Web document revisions
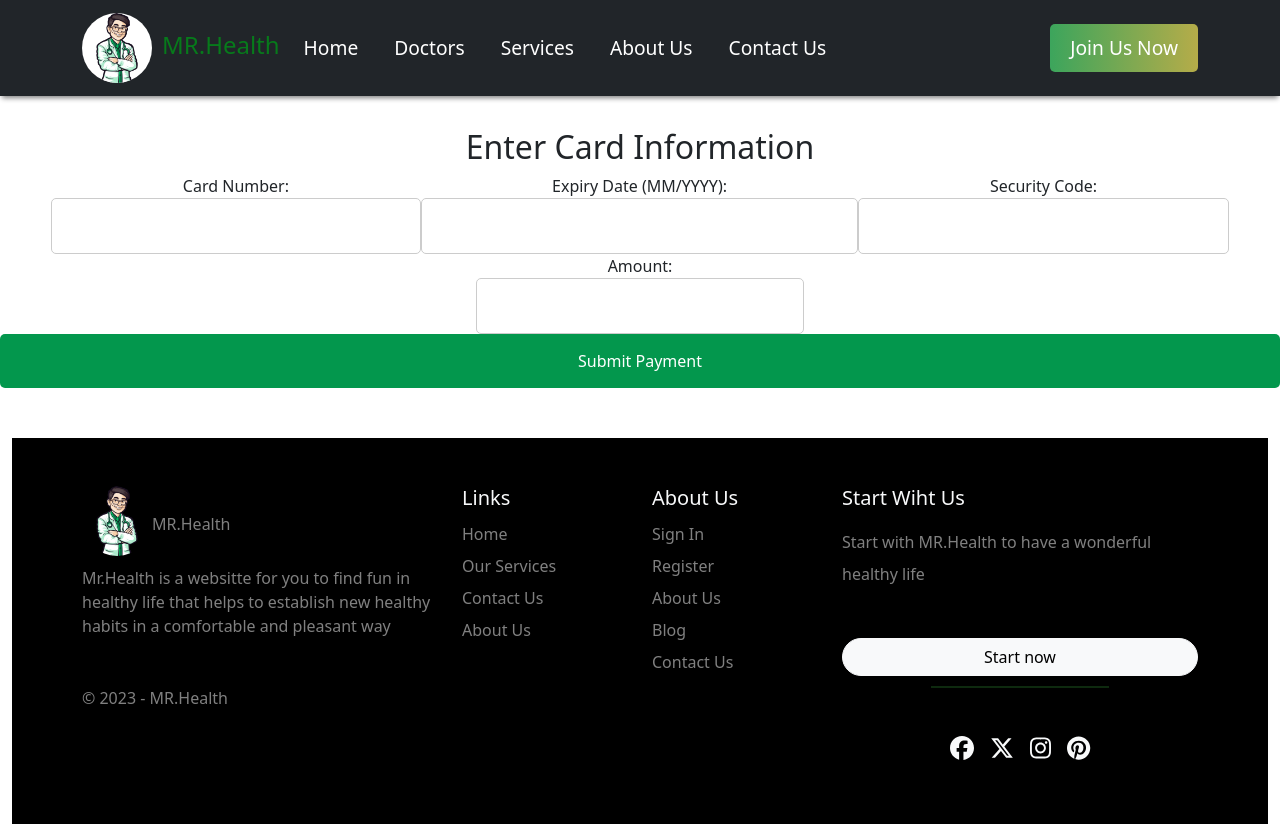
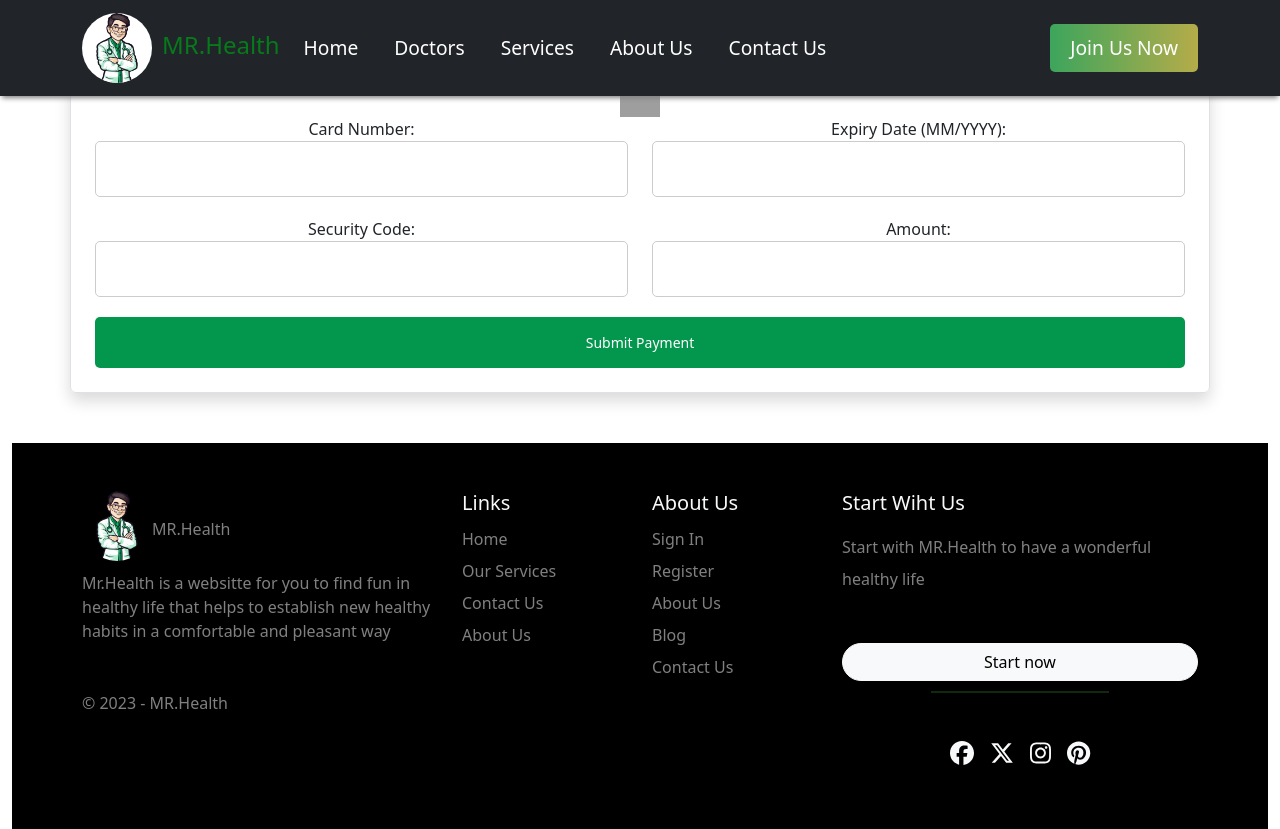
Before and after one commit to mahmoudamr5896/Final_Project_ITI, a React (Create React App) app in the folder my-react-app/: page /pays in a window 1280 px wide. Built offline with nearby package versions, Linux system fonts and the light colour scheme; no server answers; grey boxes are pictures that could not be loaded.

Commit message:
paymentform style

```diff
--- a/my-react-app/src/Pages/Patientshow.js
+++ b/my-react-app/src/Pages/Patientshow.js
@@ -339,9 +339,12 @@ useEffect(() => {
       {Appointments.map((item) => {
 
         return   <>
-        <p>Docor Name :{item.doctor_name}</p>
-        <p>Date :{item.date_time}</p>
-              <p className="text-success">accepted</p>
+        <div style={{ border: '1px solid #ccc', borderRadius: '5px', padding: '10px', marginBottom: '20px' }}>
+  <p style={{ fontSize: '18px', fontWeight: 'bold', marginBottom: '5px' }}>Doctor Name: {item.doctor_name}</p>
+  <p style={{ fontSize: '16px', marginBottom: '5px' }}>Date: {item.date_time}</p>
+  <p style={{ fontSize: '16px', color: 'green' }}>Accepted</p>
+</div>
+
               <PaymentForm appointmentId={item.id} />
               {/* <Link to="/pays">Please pay for your appointment from here </Link> */}
         </>
--- a/my-react-app/src/Pages/Payment.js
+++ b/my-react-app/src/Pages/Payment.js
@@ -19,7 +19,7 @@ const PaymentForm = ({ appointmentId }) => {
         body: JSON.stringify({
           appointment_id: appointmentId,
           card_number: cardNumber,
-          expire: expire, // Ensure this matches the format expected by Django (e.g., MM/YYYY)
+          expire: expire,
           security_code: securityCode,
           amount: parseFloat(amount),
         }),
@@ -27,8 +27,7 @@ const PaymentForm = ({ appointmentId }) => {
       const responseData = await response.json();
       if (response.ok) {
         console.log('Payment successful!', responseData);
-        setSuccessMessage('Your data entered succefully it is under review now ');
-        // Clear form fields
+        setSuccessMessage('Your data entered successfully. It is under review now.');
         setCardNumber('');
         setExpire('');
         setSecurityCode('');
@@ -44,44 +43,65 @@ const PaymentForm = ({ appointmentId }) => {
   };
 
   return (
-    <div className="payment-form" style={{ marginTop: '10%' }}>
-      <h2>Enter Card Information</h2>
-      {error && <div>{error}</div>}
-      {successMessage && <div>{successMessage}</div>}
+    <div className="payment-form container border rounded p-4 shadow">
+      <h2 className="text-center mb-4" style={{fontFamily:"fantasy"}}>Enter Card Information</h2>
+      <div className="text-center mt-4">
+        <img src="https://w7.pngwing.com/pngs/363/177/png-transparent-visa-mastercard-logo-visa-mastercard-computer-icons-visa-text-payment-logo.png" alt="Visa Logo" style={{ height: '30px' }} />
+      </div>
+      {error && <div className="alert alert-danger">{error}</div>}
+      {successMessage && <div className="alert alert-success">{successMessage}</div>}
       <form onSubmit={handleSubmit}>
-        <label>
-          Card Number:
+        <div className="row">
+          <div className="col-md-6">
+            <div className="form-group">
+              <label>Card Number:</label>
               <input
                 type="text"
+                className="form-control"
                 value={cardNumber}
                 onChange={(e) => setCardNumber(e.target.value)}
               />
-        </label>
-        <label>
-          Expiry Date (MM/YYYY):
+            </div>
+          </div>
+          <div className="col-md-6">
+            <div className="form-group">
+              <label>Expiry Date (MM/YYYY):</label>
               <input
                 type="text"
+                className="form-control"
                 value={expire}
                 onChange={(e) => setExpire(e.target.value)}
               />
-        </label>
-        <label>
-          Security Code:
+            </div>
+          </div>
+        </div>
+        <div className="row">
+          <div className="col-md-6">
+            <div className="form-group">
+              <label>Security Code:</label>
               <input
                 type="text"
+                className="form-control"
                 value={securityCode}
                 onChange={(e) => setSecurityCode(e.target.value)}
               />
-        </label>
-        <label>
-          Amount:
+            </div>
+          </div>
+          <div className="col-md-6">
+            <div className="form-group">
+              <label>Amount:</label>
               <input
                 type="text"
+                className="form-control"
                 value={amount}
                 onChange={(e) => setAmount(e.target.value)}
               />
-        </label>
-        <button type="submit">Submit Payment</button>
+            </div>
+          </div>
+        </div>
+        <div className="text-center">
+          <button type="submit" className="btn btn-primary btn-sm">Submit Payment</button>
+        </div>
       </form>
     </div>
   );
```
Lines whose indentation alone changed are shown as unchanged.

▶ **What the task asks**: The job here is to find each line above with the word "appointmentId" and copy it.

▶ **Written response**:
               <PaymentForm appointmentId={item.id} />
@@ -19,7 +19,7 @@ const PaymentForm = ({ appointmentId }) => {
           appointment_id: appointmentId,
@@ -27,8 +27,7 @@ const PaymentForm = ({ appointmentId }) => {
@@ -44,44 +43,65 @@ const PaymentForm = ({ appointmentId }) => {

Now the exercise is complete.